The political turmoil we are going through right now has certainly vaulted the very idea of “The Truth” to center stage. On the surface, the whole idea of True/False would seem to be an instance of black and white rather than a thousand shades of grey with an occasional bit of color thrown in for variety. Other than the certainty of “Death and Taxes”, some people seem to feel the black and white variety of “Truth” is impossible to find in our complicated and complex world.
“Trust but Verify” is a phrase often attributed to Ronald Reagan, but it was actually an old Russian proverb that was taught to Reagan by one of his advisors on Russian affairs: Suzanne Massie, who was preparing the President for a meeting with Gorbachev.
I am of the opinion that “climate change” is something that mankind’s use of fossil fuels has ushered in at a much faster rate than otherwise: and I feel it has the potential to have an effect on the planet that at the very least will end in suffering for a great number of humans . But I’d be lying to you if I said that I actually understood the science behind that belief well enough to verify that on my own. I happen to feel that it’s a much safer bet to trust climate scientists than climate-ignorant politicians, oil company executives and talk show hosts: but I have to admit my opinion is based on “trust”, not “fact”. The fact that the entire planet (save for the US) seems to agree with me also provides a sense of comfort that I’m not on the wrong side. A little short of “verification”, I know, but sometimes a little faith isn’t a bad thing.
I’m always amazed at the usual responses to accusations of dishonesty by a political figure, which are “Well, what about: _______?”, or “They All Do It!” or, occasionally “How can you know who to trust?”
This is scary. If being able to ascertain the truth is now beyond the ability of the average voter, then democracy is doomed. If we expect politicians to lie, cheat and deceive us and fail to bring them to account whenever they do just that: it surely must lead to the conclusion that it doesn’t matter to us.
The principle of “Truth” is an important one in our government, our entire justice system is based on it’s existence, the concept of “freedom of the press” is predicated on the existence of truth and faith in the concept that we can recognize it when we see it. The idea that what goes on in Congress is part of the public record is to insure thorough debate on the theory that deceit and lies grow where the light of truth never shines.
How many of you watched Ken Burns’ Veitnam War on PBS? It’s obvious that we had been lied to many times over by both our government and military concerning the necessity of our involvement over there, and they didn’t even mention our involvement (meddling) in Vietnamese elections.
Or maybe we can look toward the second Gulf War that was “sold” to us on the basis of the existence of weapons that were never found. And how quickly the “media” jumped on board.
One can think of many other examples, but these are just a couple that stick out to me, off the top of my head. This certainly isn’t a problem that’s exclusive to one end of the political spectrum and the argument that “Both sides do it.” certainly isn’t a valid excuse for this sort of behavior. You are indeed on a slippery slope anytime you adopt the concept: “I need to lie, because the other side surely will be.” This is something I see all too often in the media that pervades Facebook. Usually it’s in the form of half-truths, where they don’t quite tell you the entire story. I think the rationale is “We’re doing this for their own good.” All this manages is to do is erode trust in our institutions.

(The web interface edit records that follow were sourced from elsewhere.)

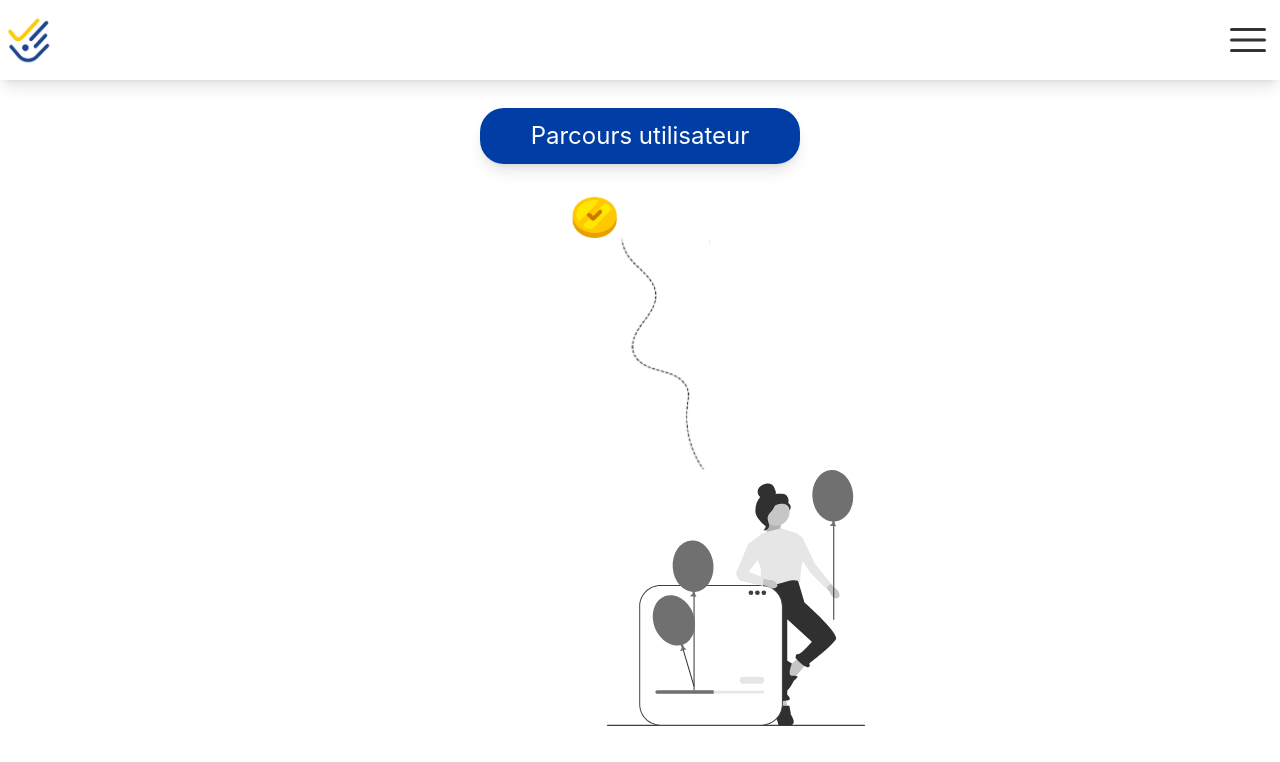
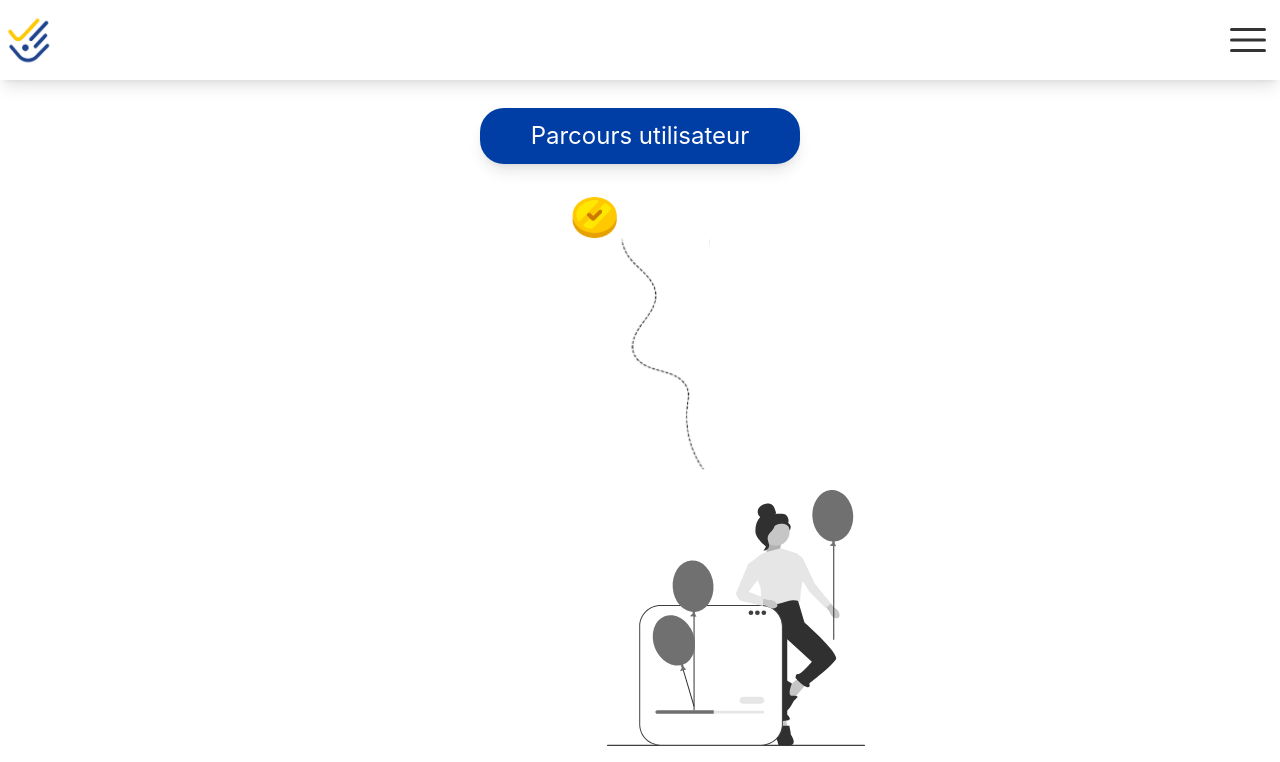
Before and after one commit to WildCodeSchool/P3_La-Poste_Lyon_React_Sept_2022, a React (Vite) app in the folder frontend/: page /course in a window 1280 px wide. Shown: the top 762 px of the page. Built offline with nearby package versions, Linux system fonts and the light colour scheme.

Commit message:
little changes

```diff
--- a/frontend/src/pages/UserCourse.jsx
+++ b/frontend/src/pages/UserCourse.jsx
@@ -30,7 +30,7 @@ function UserCourse() {
           </span>
         </div>
         <div>
-          <div className="ml-14 md:ml-48 grayscale flex justify-center mb-8">
+          <div className="ml-14 md:ml-48 grayscale flex justify-center mb-8 mt-5">
             <img className="h-28 md:h-64" src={wellDone} alt="welldone" />
           </div>
           <div className="flex justify-center grayscale">
```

I think it would be an amazing coincidence to not connect our current political climate and level of polarization from the changes in how people inform themselves concerning the world that exists beyond the range of our senses. When people get their news primarily through “social media”, and then mainly from perusing the headlines we end up with a very limited view of what is actually going on. Belief in any sort of “objective truth” plummets. For example, I get fed up with sensationalist and misleading headlines about Donald Trump as I think they make it harder to determine the truth.
A difficult situation to solve, but we have not made the transition to the 24/7 cable news cycle and the emergence of the internet without erosion of faith in our information system. We adopt a posture of ignoring this or pretending this is not the case at our peril, which I don’t happen to think is too strong a word. The “information age” has a dark side to it. As has every technological revolution the planet has witnessed. You can’t divorce the industrial revolution from industrial warfare and the 123 million people who died due to war in the 2oth Century. You also can look to the relative peace we’ve enjoyed in the years since 1945 and not think we’ve learned at least something—for now. We’ve also taken a few halting steps at rectification of the environmental damage that we caused by that same industrial revolution—for now.
Another thing I do know for certain is that society is only going to get more complex. All sorts of new issues are going to present themselves with increasing frequency. (How the US will manage to continue to use about 1/4 of the non-renewable energy resources of the planet with only 5% of it’s population is only but one.) Somewhere around 50% of the planet is now “online” in some fashion or another and I honestly hope we learn lessons on how to deal with the inevitable fallout from this “revolution” before it impacts the “other half”.